THE sad truth is that young Britons are not concerned about following a healthy diet.
This is the time of the year when everybody wants to change their diet and exercise more but few – and that includes the Spanish – are prepared to make the effort.
According to findings from the Mintel market intelligence agency, 49 per cent of under-25s claimed that lack of motivation often prevents them from following healthy habits.
The survey was limited to British over-16s although similar research in Spain reveals that the majority of young people no longer follow the Mediterranean diet that makes Spanish life expectancy one of the world’s highest.
Young women are the most likely to blame lack of motivation for avoiding healthy eating and exercise, with roughly six out of every 10 women aged between 16 and 24 citing this as their main reason.
They could take lessons from the over-65s, as only 21 per cent allege lack of motivation for not following a healthier lifestyle.
On the contrary, more than half of this age group claim that they already do as much as possible to follow healthy eating and exercise habits, compared to only 6 per cent of under-25s.
Again, this is particularly true of Spain where the over-65 are more likely to be eating the traditional Mediterranean food that they have been eating all their lives.

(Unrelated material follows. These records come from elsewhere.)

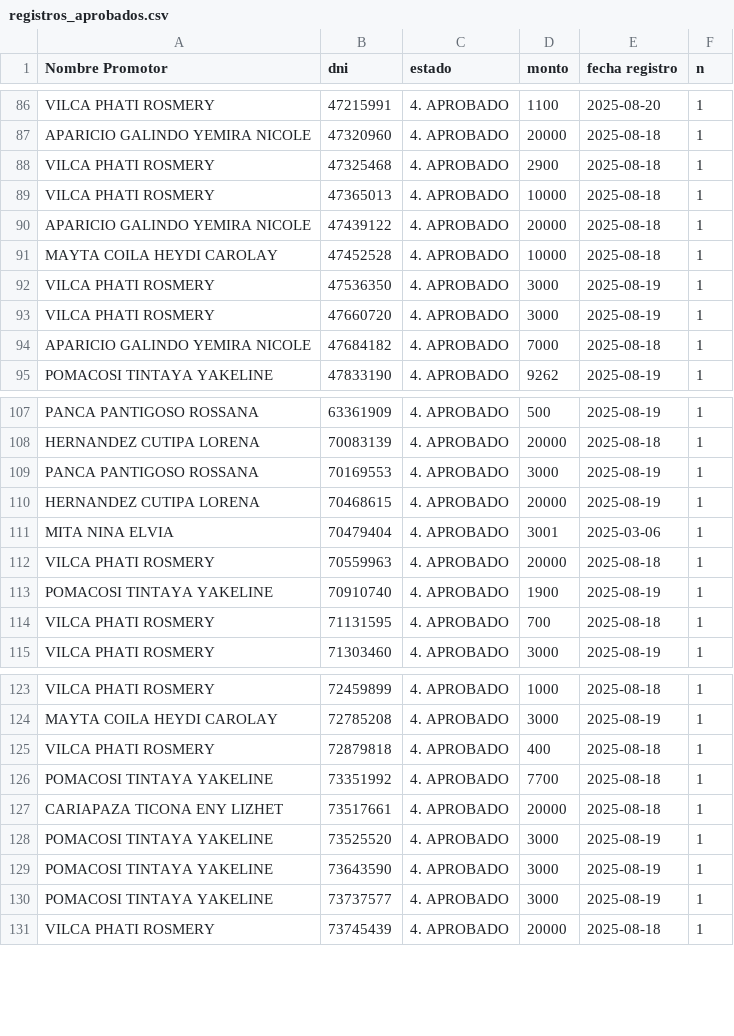
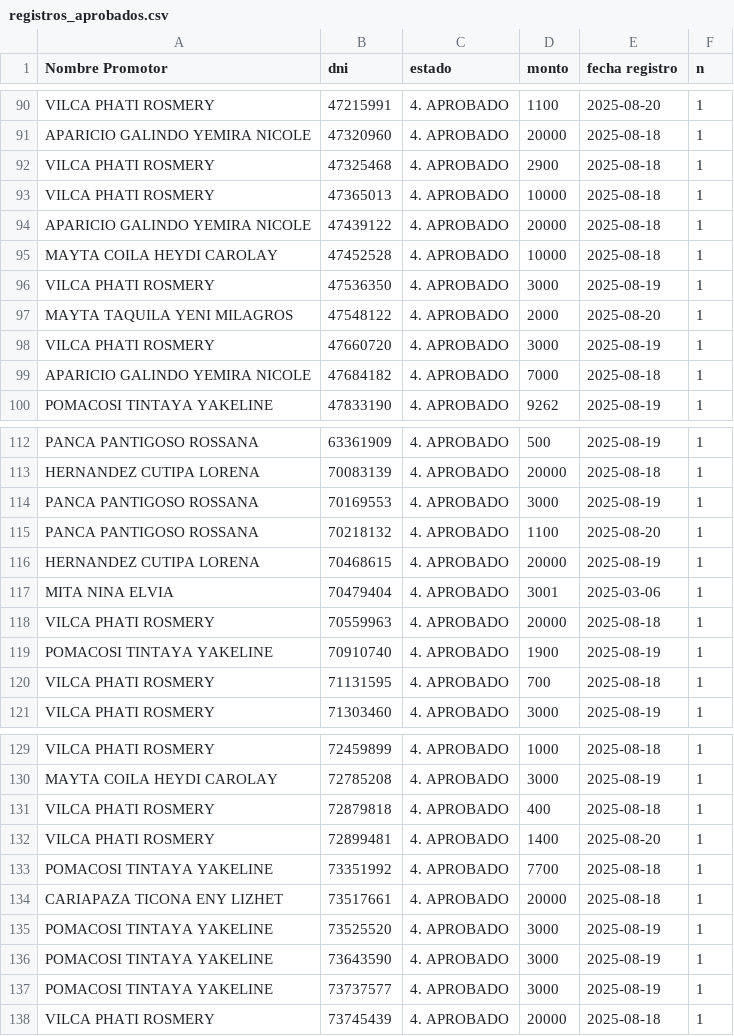
Before and after one commit to WFLAR0/reporte_online_s_bi, a CSV file: registros_aprobados.csv, drawn as a sheet; only a part is shown, gaps mark what is left out; the diff covers the shown part only; the diff names each change by its address in the sheet, - before the commit and + after, or states it on an @@ line.

Commit message:
Actualización de registros_aprobados.csv

```diff
--- a/registros_aprobados.csv
+++ b/registros_aprobados.csv
+row 97: MAYTA TAQUILA YENI MILAGROS | 47548122 | 4. APROBADO | 2000 | 2025-08-20 | 1
+row 115: PANCA PANTIGOSO ROSSANA | 70218132 | 4. APROBADO | 1100 | 2025-08-20 | 1
+row 132: VILCA PHATI ROSMERY | 72899481 | 4. APROBADO | 1400 | 2025-08-20 | 1
```
Also changed, not shown: 7 added rows elsewhere in this file.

Exercise is key to a healthy lifestyle but although only 13 per cent of the overall British population are discouraged from exercising because they feel self-conscious, this figure changes amongst younger women with 33 per cent of under-25 females regarding it as a barrier to a healthier lifestyle.
As well as lack of motivation and self-consciousness, the cost of exercising and healthier food was another discouraging factor for 26 per cent who anyway felt “I’m doing as much as I can.”
Lack of time was cited by 21 per cent and 17 per cent claimed “it’s boring” but overall almost half – 47 per cent – told the Mintel researchers that they are as fit as they need to be.
Discussing the results of this latest survey Emma Clifford, Mintel’s Associate Director of Food and Drink commented on the differences between the young and older members of the population.
“The generational differences highlighted in our research reveals that the health implications of lifestyle choices hold far more relevancy and immediacy for older consumers,” she said.
Meanwhile, tips on incorporating small lifestyle changes to make them healthier appeal to 65 per cent of adults and 71 per cent of under-45s although a l6 per cent of Britons admitted that they “don’t really know what makes up healthy habits.”
“They want more guidance in making healthier choices, Emma said.
Sixty per cent of Britain’s population are in favour of taxes on unhealthy food and drink and it is clear that consumers want help in cutting through all the noise around healthy lifestyles.
“The UK is facing an obesity time bomb, Emma warned.
“Consumers recognise that decisive action is needed to combat this problem, even if it hits their pockets.”